----- Stored data -----

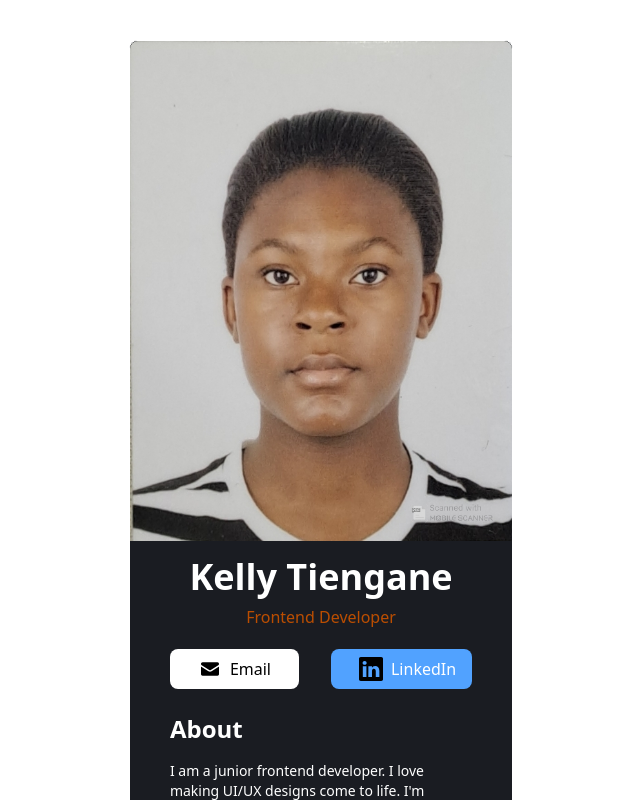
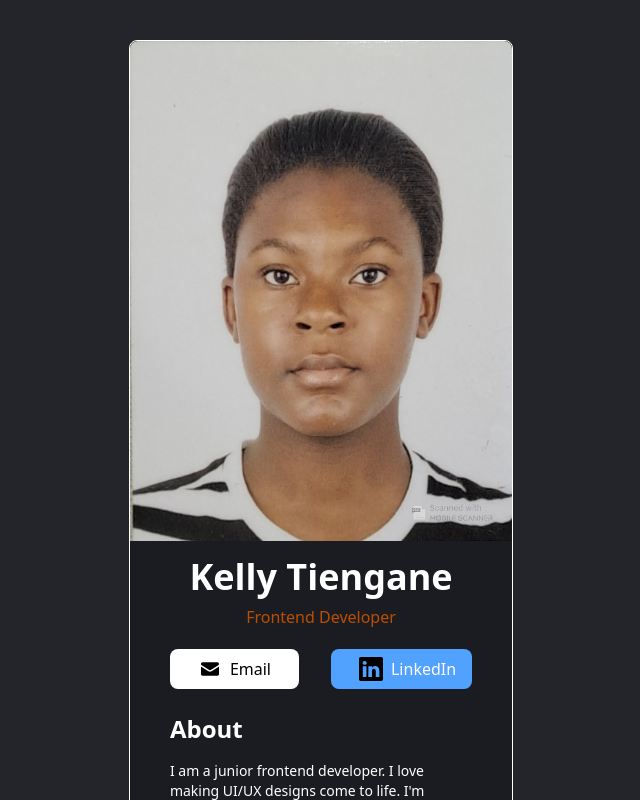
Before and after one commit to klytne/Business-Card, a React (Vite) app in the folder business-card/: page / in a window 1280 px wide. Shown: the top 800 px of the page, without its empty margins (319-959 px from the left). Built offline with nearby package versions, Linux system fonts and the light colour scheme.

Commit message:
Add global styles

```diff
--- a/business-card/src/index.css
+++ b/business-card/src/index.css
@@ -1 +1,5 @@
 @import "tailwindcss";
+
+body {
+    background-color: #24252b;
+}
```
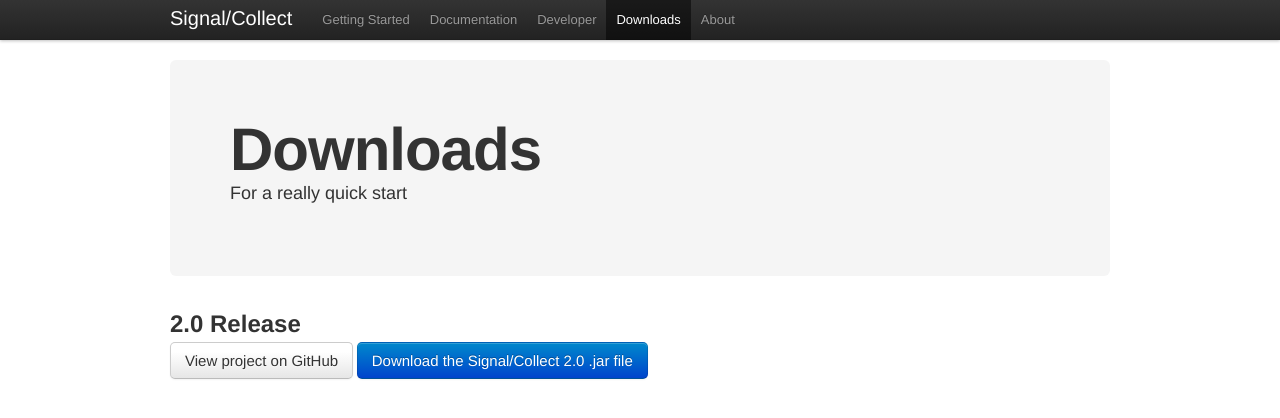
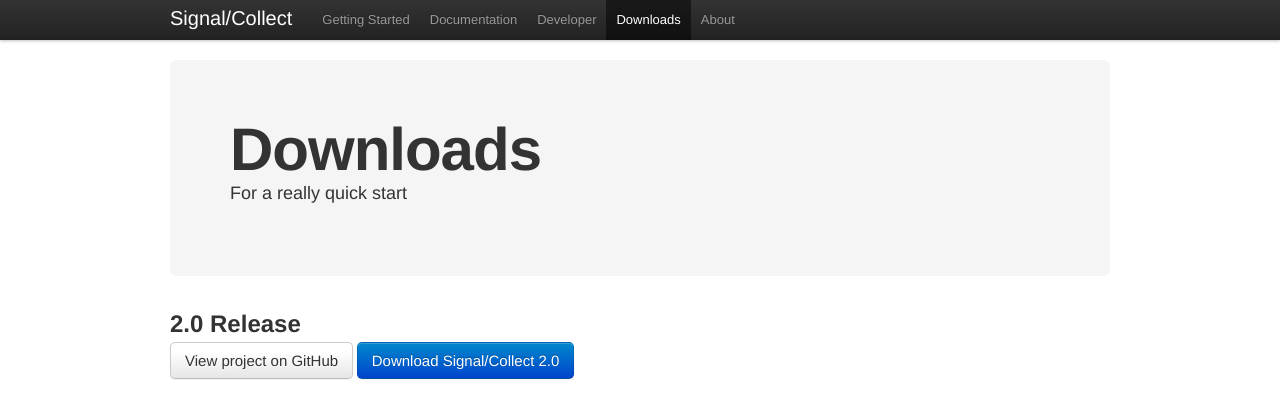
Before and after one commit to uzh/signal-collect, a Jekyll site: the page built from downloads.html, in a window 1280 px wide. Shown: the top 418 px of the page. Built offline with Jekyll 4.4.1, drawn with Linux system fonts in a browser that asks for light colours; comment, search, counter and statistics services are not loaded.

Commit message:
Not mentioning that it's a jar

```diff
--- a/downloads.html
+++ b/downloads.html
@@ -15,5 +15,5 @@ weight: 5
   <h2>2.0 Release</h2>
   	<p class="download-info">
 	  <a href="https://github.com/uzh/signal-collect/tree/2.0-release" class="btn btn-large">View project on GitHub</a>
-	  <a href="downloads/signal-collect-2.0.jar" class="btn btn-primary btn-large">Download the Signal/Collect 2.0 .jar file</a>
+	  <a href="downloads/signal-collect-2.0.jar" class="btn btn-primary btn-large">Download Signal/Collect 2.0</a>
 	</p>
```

-----
----- Stored data -----

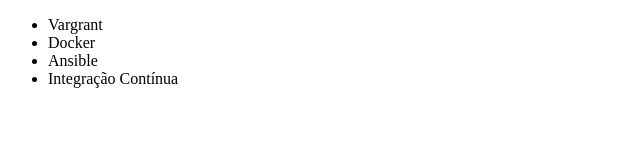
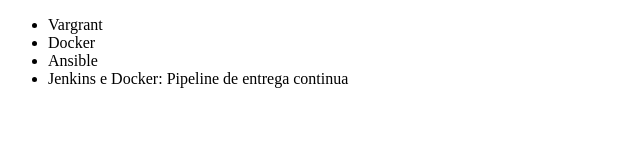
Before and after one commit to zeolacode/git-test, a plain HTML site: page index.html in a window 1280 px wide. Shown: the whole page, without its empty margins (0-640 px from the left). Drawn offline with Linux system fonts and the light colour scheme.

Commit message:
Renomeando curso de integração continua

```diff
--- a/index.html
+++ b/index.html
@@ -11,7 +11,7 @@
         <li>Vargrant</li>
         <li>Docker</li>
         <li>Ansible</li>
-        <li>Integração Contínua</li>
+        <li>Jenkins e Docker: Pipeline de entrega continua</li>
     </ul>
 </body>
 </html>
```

-----
----- Stored data -----

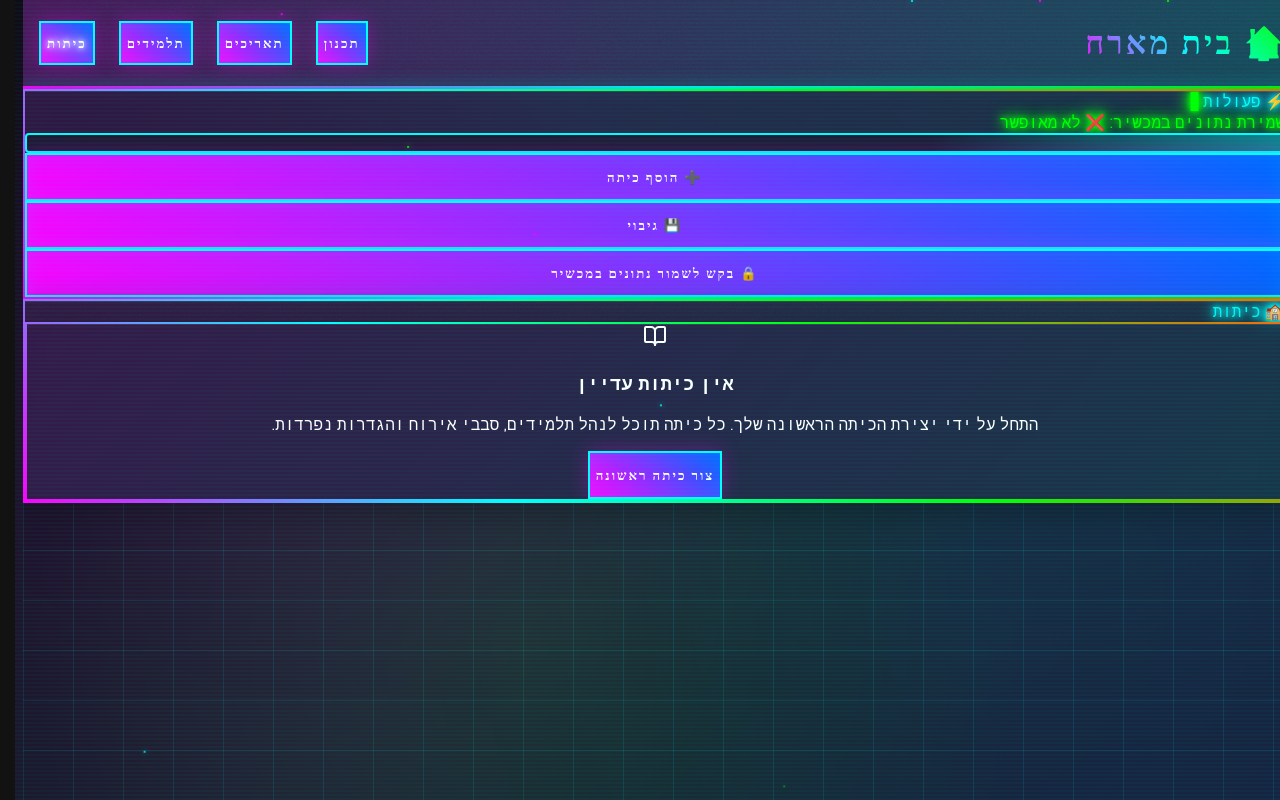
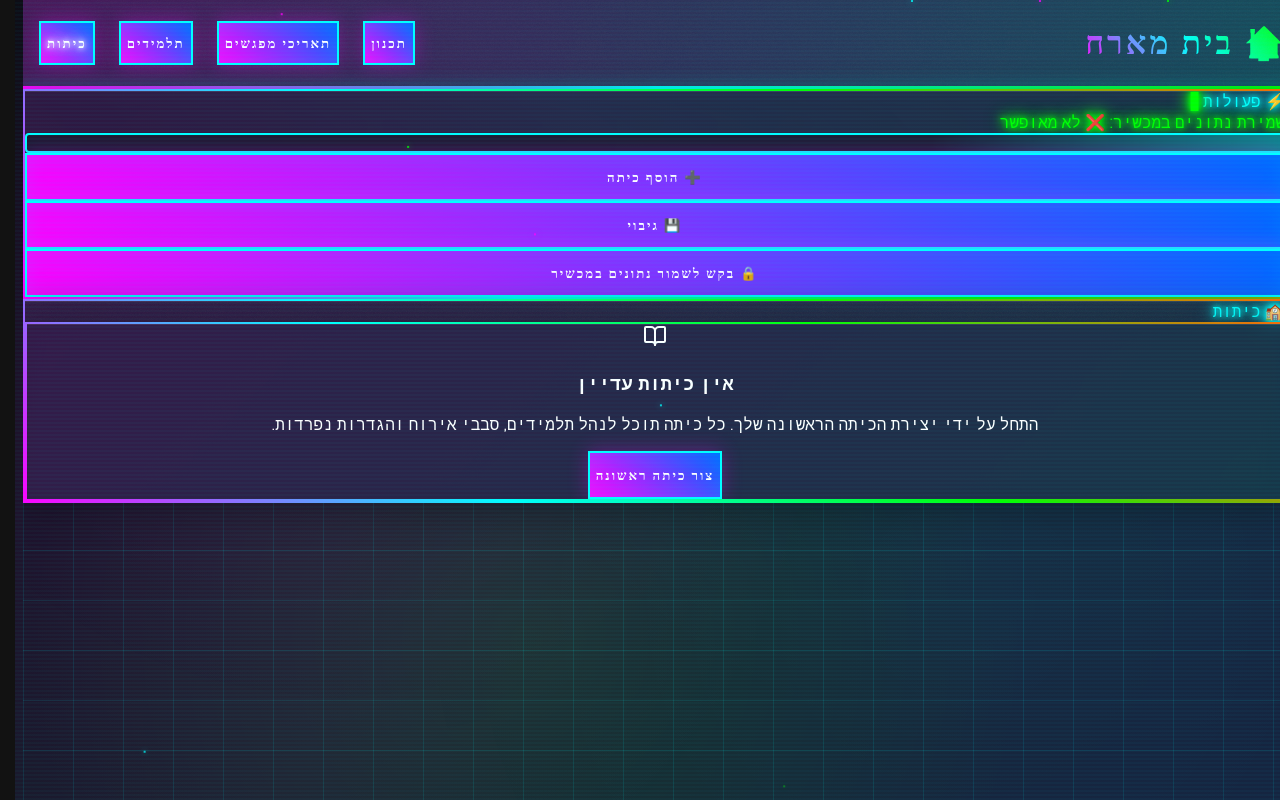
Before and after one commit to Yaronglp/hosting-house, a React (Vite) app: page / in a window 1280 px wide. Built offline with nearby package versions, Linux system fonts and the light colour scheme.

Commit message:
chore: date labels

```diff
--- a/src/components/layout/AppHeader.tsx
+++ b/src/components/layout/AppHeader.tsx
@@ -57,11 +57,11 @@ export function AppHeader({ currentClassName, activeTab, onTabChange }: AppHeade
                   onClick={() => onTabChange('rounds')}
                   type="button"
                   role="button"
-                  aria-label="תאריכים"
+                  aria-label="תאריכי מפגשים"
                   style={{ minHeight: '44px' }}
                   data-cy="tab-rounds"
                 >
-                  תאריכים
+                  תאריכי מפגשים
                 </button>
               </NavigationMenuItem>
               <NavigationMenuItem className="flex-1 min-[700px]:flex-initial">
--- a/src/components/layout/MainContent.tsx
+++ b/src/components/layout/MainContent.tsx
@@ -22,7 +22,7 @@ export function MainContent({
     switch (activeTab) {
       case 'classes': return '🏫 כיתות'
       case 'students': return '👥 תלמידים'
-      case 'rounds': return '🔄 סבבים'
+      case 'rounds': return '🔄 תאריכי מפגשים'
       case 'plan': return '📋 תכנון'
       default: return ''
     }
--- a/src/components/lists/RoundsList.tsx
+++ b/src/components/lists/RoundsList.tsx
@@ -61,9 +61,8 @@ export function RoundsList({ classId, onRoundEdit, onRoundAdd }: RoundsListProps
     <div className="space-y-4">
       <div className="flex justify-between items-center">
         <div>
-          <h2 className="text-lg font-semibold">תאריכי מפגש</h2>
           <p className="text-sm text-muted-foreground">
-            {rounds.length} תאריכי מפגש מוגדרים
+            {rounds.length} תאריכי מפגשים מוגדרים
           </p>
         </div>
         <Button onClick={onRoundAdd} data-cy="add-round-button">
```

-----

Task details
Filter the records for the word "index" and show every line that has it.

Solution to the exercise
--- a/business-card/src/index.css
+++ b/business-card/src/index.css
Before and after one commit to zeolacode/git-test, a plain HTML site: page index.html in a window 1280 px wide. Shown: the whole page, without its empty margins (0-640 px from the left). Drawn offline with Linux system fonts and the light colour scheme.
--- a/index.html
+++ b/index.html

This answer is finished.